Down to the last line, restate the records word for word, but not the pictures.

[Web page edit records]
◆ ◆ ◆ ◆ ◆ ◆ ◆
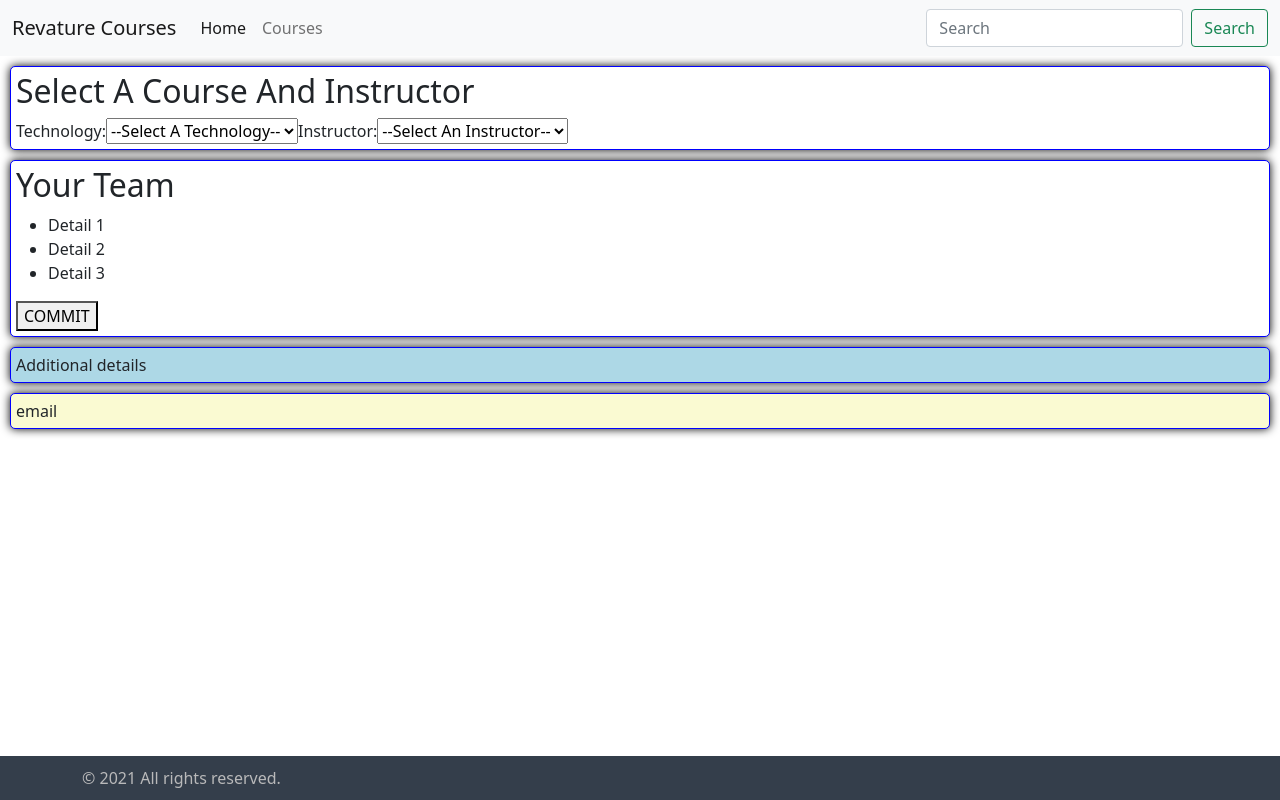
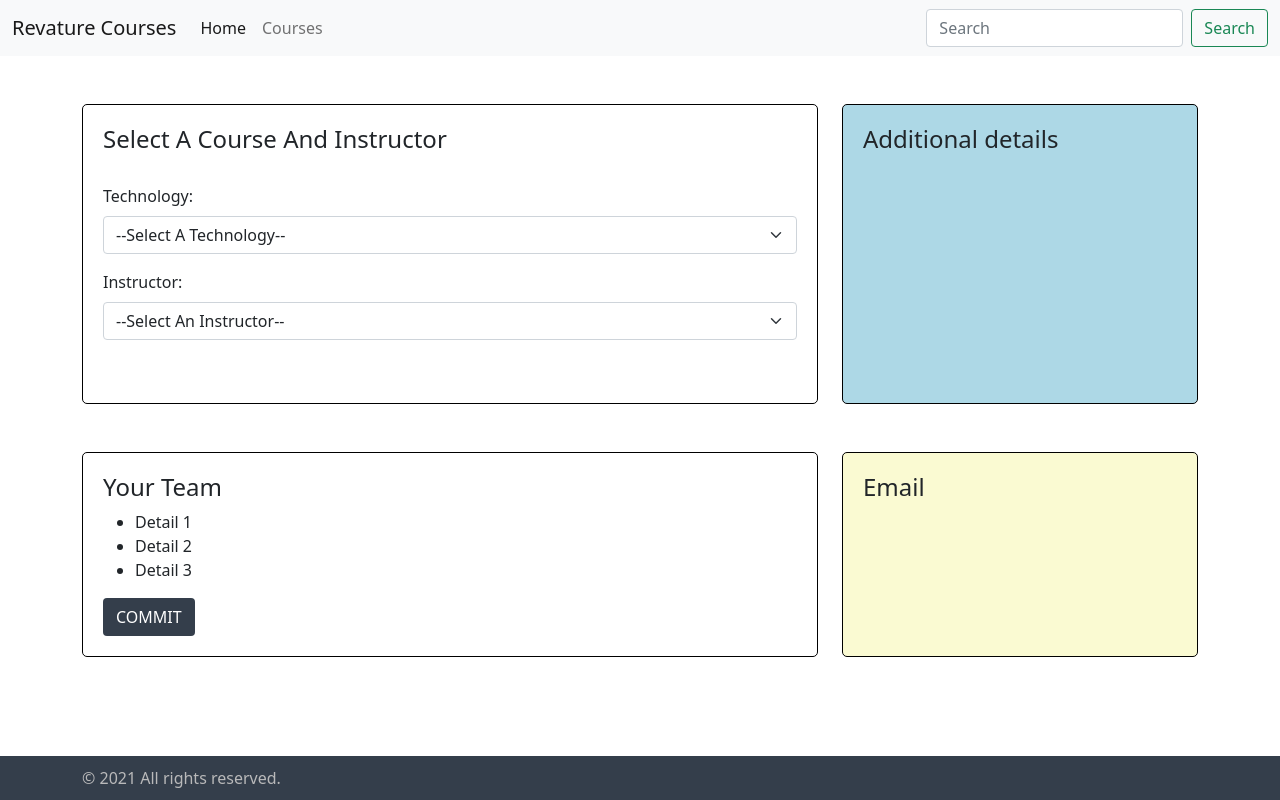
Before and after one commit to RVTR-StagingRemote/Staging-Project-Front-End, a Next.js app in the folder client-portal-front-end/: page /order/course in a window 1280 px wide. Built offline with nearby package versions, Linux system fonts and the light colour scheme.

Commit message:
Updates course order page 📚

```diff
--- a/client-portal-front-end/components/orders/OrderForm.tsx
+++ b/client-portal-front-end/components/orders/OrderForm.tsx
@@ -40,13 +40,17 @@
   };
 
   return (
-    <div className={styles.container}>
-      <div>
-        <h2>Select A Course And Instructor</h2>
+    <div className={`container ${styles.container}`}>
+      <div className="row my-0 my-md-5">
+        <div className="col-sm-12 col-md-8 my-3 my-md-0">
+          <div className={`${styles["info-box"]}`}>
+            <h4>Select A Course And Instructor</h4>
+            <div className={styles["course-info-form-container"]}>
               <form>
-          <label>
-            Technology:
+                <div className="mb-3">
+                  <label className="form-label">Technology:</label>
                   <select
+                    className="form-select"
                     name="technology"
                     id="tech-select"
                     value={formData.technology}
@@ -57,10 +61,11 @@
                     <option value="net">.NET</option>
                     <option value="java">Java</option>
                   </select>
-          </label>
-          <label>
-            Instructor:
+                </div>
+                <div className="mb-3">
+                  <label className="form-label">Instructor:</label>
                   <select
+                    className="form-select"
                     name="instructor"
                     id="instructor-select"
                     value={formData.instructor}
@@ -70,12 +75,22 @@
                     <option value="john-doe">John Doe</option>
                     <option value="jane-doe">Jane Doe</option>
                   </select>
-          </label>
+                </div>
               </form>
             </div>
+          </div>
+        </div>
+        <div className="col my-3 my-md-0">
+          <div className={`${styles["details-box"]} ${styles["info-box"]}`}>
+            <h4>Additional details</h4>
+          </div>
+        </div>
+      </div>
+      <div className="row my-0 my-md-5">
+        <div className="col-sm-12 col-md-8 my-3 my-md-0">
+          <div className={styles["info-box"]}>
             <div>
-        <div>
-          <h2>Your Team</h2>
+              <h4>Your Team</h4>
               <ul>
                 <li>Detail 1</li>
                 <li>Detail 2</li>
@@ -83,11 +98,18 @@
               </ul>
             </div>
             <div>
-          <button onClick={onSubmit}>COMMIT</button>
+              <button type="button" className="btn rvtr-btn" onClick={onSubmit}>
+                COMMIT
+              </button>
             </div>
           </div>
-      <div className={styles["details-box"]}>Additional details</div>
-      <div className={styles["email-box"]}>email</div>
+        </div>
+        <div className="col my-3 my-md-0">
+          <div className={`${styles["email-box"]} ${styles["info-box"]}`}>
+            <h4>Email</h4>
+          </div>
+        </div>
+      </div>
     </div>
   );
 };
--- a/client-portal-front-end/pages/order/course.tsx
+++ b/client-portal-front-end/pages/order/course.tsx
@@ -1,9 +1,11 @@
 import { NextPage } from "next";
 import OrderForm from "../../components/orders/OrderForm";
 
+import orderFormStyles from "../../styles/orders/OrderForm.module.scss";
+
 const OrderCoursePage: NextPage = () => {
   return (
-    <div>
+    <div className="order-form-container">
       <OrderForm />
     </div>
   );
--- a/client-portal-front-end/styles/orders/OrderForm.module.scss
+++ b/client-portal-front-end/styles/orders/OrderForm.module.scss
@@ -1,19 +1,17 @@
 .container {
-  .drop-down-container {
-    // select-input field styling could go here
-  }
-
-  & > div {
-    margin: 10px;
-    padding: 5px;
-    background-color: white;
+  .info-box {
     border-radius: 5px;
-    border: 1px solid blue;
-    box-shadow: 0 0 10px black;
+    border: 1px solid black;
+    padding: 20px;
+    height: 100%;
   }
 
   .form-box {
     background-color: lightblue;
+  }
+
+  .course-info-form-container {
+    margin-top: 30px;
   }
 
   .commit-box {
@@ -21,6 +19,7 @@
   }
 
   .details-box {
+    min-height: 300px;
     background-color: lightblue;
   }
 
```
Lines whose indentation alone changed are shown as unchanged.
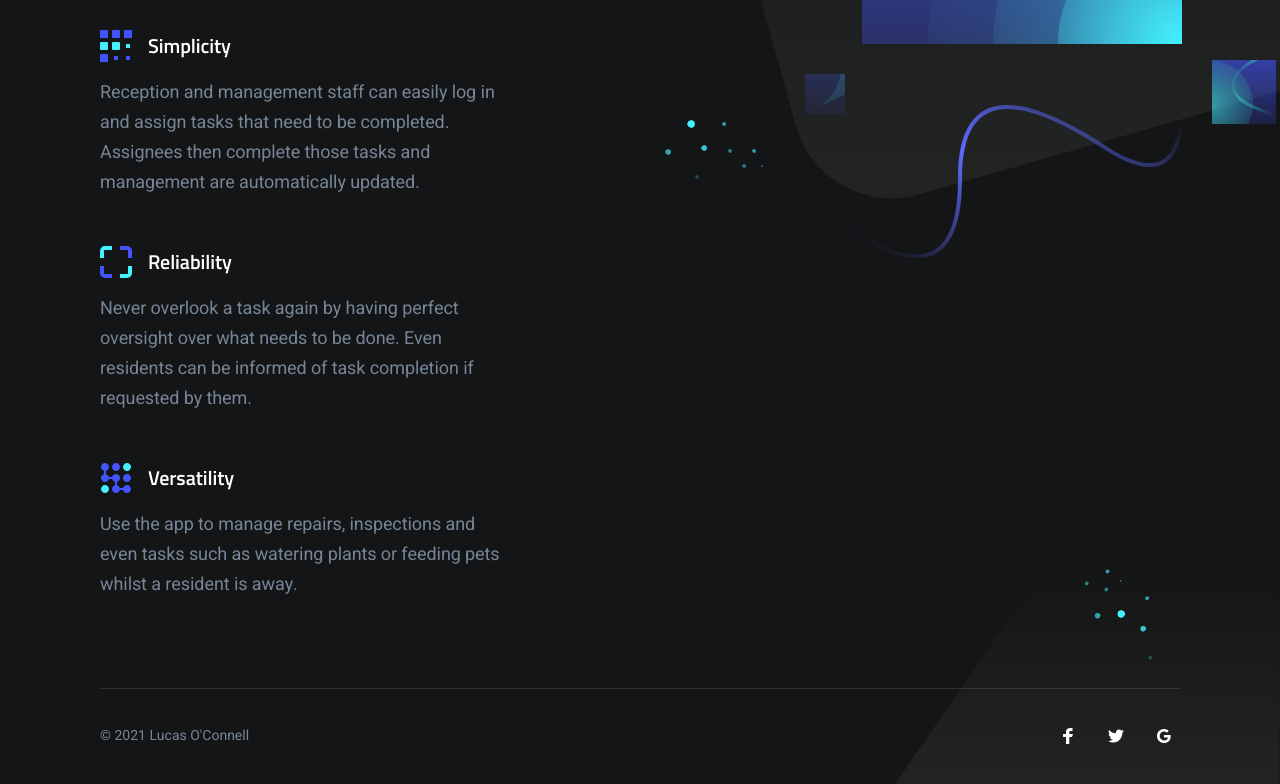
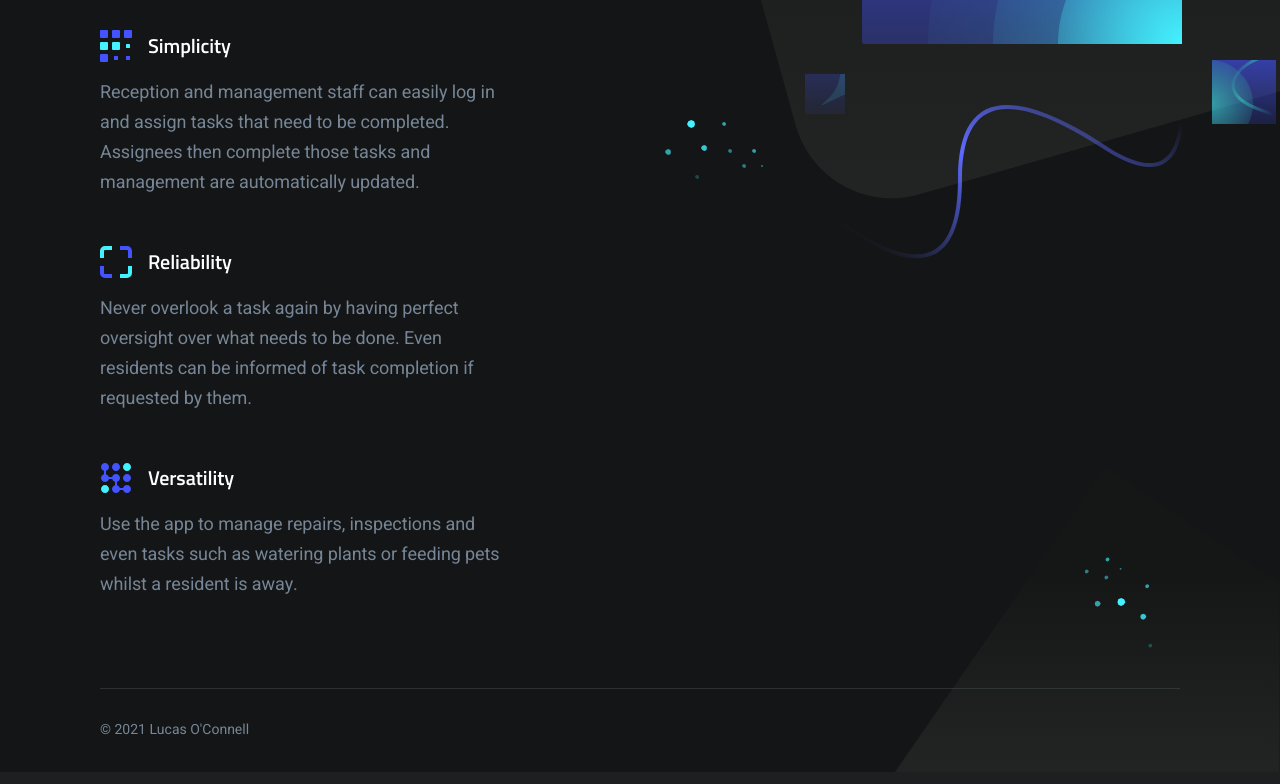
Before and after one commit to Isoaxe/onit-landing, a website: page index.html in a window 1280 px wide. Shown: the part 436-1220 px from the top of the page. Drawn offline with nearby package versions, Linux system fonts and the light colour scheme; files that its build step writes are made by us from their sources.

Commit message:
Index: Remove social media icons
Remove the social media icons / links for Facebook, Twitter and Google groups at the right of the footer. There will not be any social media contact info for this project.

```diff
--- a/index.html
+++ b/index.html
@@ -424,32 +424,6 @@
             <div class="container">
                 <div class="site-footer-inner has-top-divider">
                     <div class="footer-copyright">&copy; 2021 Lucas O'Connell</div>
-					<ul class="footer-social-links list-reset">
-						<li>
-							<a href="#">
-								<span class="screen-reader-text">Facebook</span>
-								<svg width="16" height="16" xmlns="http://www.w3.org/2000/svg">
-									<path d="M6.023 16L6 9H3V6h3V4c0-2.7 1.672-4 4.08-4 1.153 0 2.144.086 2.433.124v2.821h-1.67c-1.31 0-1.563.623-1.563 1.536V6H13l-1 3H9.28v7H6.023z" fill="#FFFFFF"/>
-								</svg>
-							</a>
-						</li>
-						<li>
-							<a href="#">
-								<span class="screen-reader-text">Twitter</span>
-								<svg width="16" height="16" xmlns="http://www.w3.org/2000/svg">
-									<path d="M16 3c-.6.3-1.2.4-1.9.5.7-.4 1.2-1 1.4-1.8-.6.4-1.3.6-2.1.8-.6-.6-1.5-1-2.4-1-1.7 0-3.2 1.5-3.2 3.3 0 .3 0 .5.1.7-2.7-.1-5.2-1.4-6.8-3.4-.3.5-.4 1-.4 1.7 0 1.1.6 2.1 1.5 2.7-.5 0-1-.2-1.5-.4C.7 7.7 1.8 9 3.3 9.3c-.3.1-.6.1-.9.1-.2 0-.4 0-.6-.1.4 1.3 1.6 2.3 3.1 2.3-1.1.9-2.5 1.4-4.1 1.4H0c1.5.9 3.2 1.5 5 1.5 6 0 9.3-5 9.3-9.3v-.4C15 4.3 15.6 3.7 16 3z" fill="#FFFFFF"/>
-								</svg>
-							</a>
-						</li>
-						<li>
-							<a href="#">
-								<span class="screen-reader-text">Google</span>
-								<svg width="16" height="16" xmlns="http://www.w3.org/2000/svg">
-									<path d="M7.9 7v2.4H12c-.2 1-1.2 3-4 3-2.4 0-4.3-2-4.3-4.4 0-2.4 2-4.4 4.3-4.4 1.4 0 2.3.6 2.8 1.1l1.9-1.8C11.5 1.7 9.9 1 8 1 4.1 1 1 4.1 1 8s3.1 7 7 7c4 0 6.7-2.8 6.7-6.8 0-.5 0-.8-.1-1.2H7.9z" fill="#FFFFFF"/>
-								</svg>
-							</a>
-						</li>
-					</ul>
                 </div>
             </div>
         </footer>
```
◆ ◆ ◆ ◆ ◆ ◆ ◆
*Response to the exercise*:
Before and after one commit to RVTR-StagingRemote/Staging-Project-Front-End, a Next.js app in the folder client-portal-front-end/: page /order/course in a window 1280 px wide. Built offline with nearby package versions, Linux system fonts and the light colour scheme.

Commit message:
Updates course order page 📚

```diff
--- a/client-portal-front-end/components/orders/OrderForm.tsx
+++ b/client-portal-front-end/components/orders/OrderForm.tsx
@@ -40,13 +40,17 @@
   };
 
   return (
-    <div className={styles.container}>
-      <div>
-        <h2>Select A Course And Instructor</h2>
+    <div className={`container ${styles.container}`}>
+      <div className="row my-0 my-md-5">
+        <div className="col-sm-12 col-md-8 my-3 my-md-0">
+          <div className={`${styles["info-box"]}`}>
+            <h4>Select A Course And Instructor</h4>
+            <div className={styles["course-info-form-container"]}>
               <form>
-          <label>
-            Technology:
+                <div className="mb-3">
+                  <label className="form-label">Technology:</label>
                   <select
+                    className="form-select"
                     name="technology"
                     id="tech-select"
                     value={formData.technology}
@@ -57,10 +61,11 @@
                     <option value="net">.NET</option>
                     <option value="java">Java</option>
                   </select>
-          </label>
-          <label>
-            Instructor:
+                </div>
+                <div className="mb-3">
+                  <label className="form-label">Instructor:</label>
                   <select
+                    className="form-select"
                     name="instructor"
                     id="instructor-select"
                     value={formData.instructor}
@@ -70,12 +75,22 @@
                     <option value="john-doe">John Doe</option>
                     <option value="jane-doe">Jane Doe</option>
                   </select>
-          </label>
+                </div>
               </form>
             </div>
+          </div>
+        </div>
+        <div className="col my-3 my-md-0">
+          <div className={`${styles["details-box"]} ${styles["info-box"]}`}>
+            <h4>Additional details</h4>
+          </div>
+        </div>
+      </div>
+      <div className="row my-0 my-md-5">
+        <div className="col-sm-12 col-md-8 my-3 my-md-0">
+          <div className={styles["info-box"]}>
             <div>
-        <div>
-          <h2>Your Team</h2>
+              <h4>Your Team</h4>
               <ul>
                 <li>Detail 1</li>
                 <li>Detail 2</li>
@@ -83,11 +98,18 @@
               </ul>
             </div>
             <div>
-          <button onClick={onSubmit}>COMMIT</button>
+              <button type="button" className="btn rvtr-btn" onClick={onSubmit}>
+                COMMIT
+              </button>
             </div>
           </div>
-      <div className={styles["details-box"]}>Additional details</div>
-      <div className={styles["email-box"]}>email</div>
+        </div>
+        <div className="col my-3 my-md-0">
+          <div className={`${styles["email-box"]} ${styles["info-box"]}`}>
+            <h4>Email</h4>
+          </div>
+        </div>
+      </div>
     </div>
   );
 };
--- a/client-portal-front-end/pages/order/course.tsx
+++ b/client-portal-front-end/pages/order/course.tsx
@@ -1,9 +1,11 @@
 import { NextPage } from "next";
 import OrderForm from "../../components/orders/OrderForm";
 
+import orderFormStyles from "../../styles/orders/OrderForm.module.scss";
+
 const OrderCoursePage: NextPage = () => {
   return (
-    <div>
+    <div className="order-form-container">
       <OrderForm />
     </div>
   );
--- a/client-portal-front-end/styles/orders/OrderForm.module.scss
+++ b/client-portal-front-end/styles/orders/OrderForm.module.scss
@@ -1,19 +1,17 @@
 .container {
-  .drop-down-container {
-    // select-input field styling could go here
-  }
-
-  & > div {
-    margin: 10px;
-    padding: 5px;
-    background-color: white;
+  .info-box {
     border-radius: 5px;
-    border: 1px solid blue;
-    box-shadow: 0 0 10px black;
+    border: 1px solid black;
+    padding: 20px;
+    height: 100%;
   }
 
   .form-box {
     background-color: lightblue;
+  }
+
+  .course-info-form-container {
+    margin-top: 30px;
   }
 
   .commit-box {
@@ -21,6 +19,7 @@
   }
 
   .details-box {
+    min-height: 300px;
     background-color: lightblue;
   }
 
```
Lines whose indentation alone changed are shown as unchanged.
Before and after one commit to Isoaxe/onit-landing, a website: page index.html in a window 1280 px wide. Shown: the part 436-1220 px from the top of the page. Drawn offline with nearby package versions, Linux system fonts and the light colour scheme; files that its build step writes are made by us from their sources.

Commit message:
Index: Remove social media icons
Remove the social media icons / links for Facebook, Twitter and Google groups at the right of the footer. There will not be any social media contact info for this project.

```diff
--- a/index.html
+++ b/index.html
@@ -424,32 +424,6 @@
             <div class="container">
                 <div class="site-footer-inner has-top-divider">
                     <div class="footer-copyright">&copy; 2021 Lucas O'Connell</div>
-					<ul class="footer-social-links list-reset">
-						<li>
-							<a href="#">
-								<span class="screen-reader-text">Facebook</span>
-								<svg width="16" height="16" xmlns="http://www.w3.org/2000/svg">
-									<path d="M6.023 16L6 9H3V6h3V4c0-2.7 1.672-4 4.08-4 1.153 0 2.144.086 2.433.124v2.821h-1.67c-1.31 0-1.563.623-1.563 1.536V6H13l-1 3H9.28v7H6.023z" fill="#FFFFFF"/>
-								</svg>
-							</a>
-						</li>
-						<li>
-							<a href="#">
-								<span class="screen-reader-text">Twitter</span>
-								<svg width="16" height="16" xmlns="http://www.w3.org/2000/svg">
-									<path d="M16 3c-.6.3-1.2.4-1.9.5.7-.4 1.2-1 1.4-1.8-.6.4-1.3.6-2.1.8-.6-.6-1.5-1-2.4-1-1.7 0-3.2 1.5-3.2 3.3 0 .3 0 .5.1.7-2.7-.1-5.2-1.4-6.8-3.4-.3.5-.4 1-.4 1.7 0 1.1.6 2.1 1.5 2.7-.5 0-1-.2-1.5-.4C.7 7.7 1.8 9 3.3 9.3c-.3.1-.6.1-.9.1-.2 0-.4 0-.6-.1.4 1.3 1.6 2.3 3.1 2.3-1.1.9-2.5 1.4-4.1 1.4H0c1.5.9 3.2 1.5 5 1.5 6 0 9.3-5 9.3-9.3v-.4C15 4.3 15.6 3.7 16 3z" fill="#FFFFFF"/>
-								</svg>
-							</a>
-						</li>
-						<li>
-							<a href="#">
-								<span class="screen-reader-text">Google</span>
-								<svg width="16" height="16" xmlns="http://www.w3.org/2000/svg">
-									<path d="M7.9 7v2.4H12c-.2 1-1.2 3-4 3-2.4 0-4.3-2-4.3-4.4 0-2.4 2-4.4 4.3-4.4 1.4 0 2.3.6 2.8 1.1l1.9-1.8C11.5 1.7 9.9 1 8 1 4.1 1 1 4.1 1 8s3.1 7 7 7c4 0 6.7-2.8 6.7-6.8 0-.5 0-.8-.1-1.2H7.9z" fill="#FFFFFF"/>
-								</svg>
-							</a>
-						</li>
-					</ul>
                 </div>
             </div>
         </footer>
```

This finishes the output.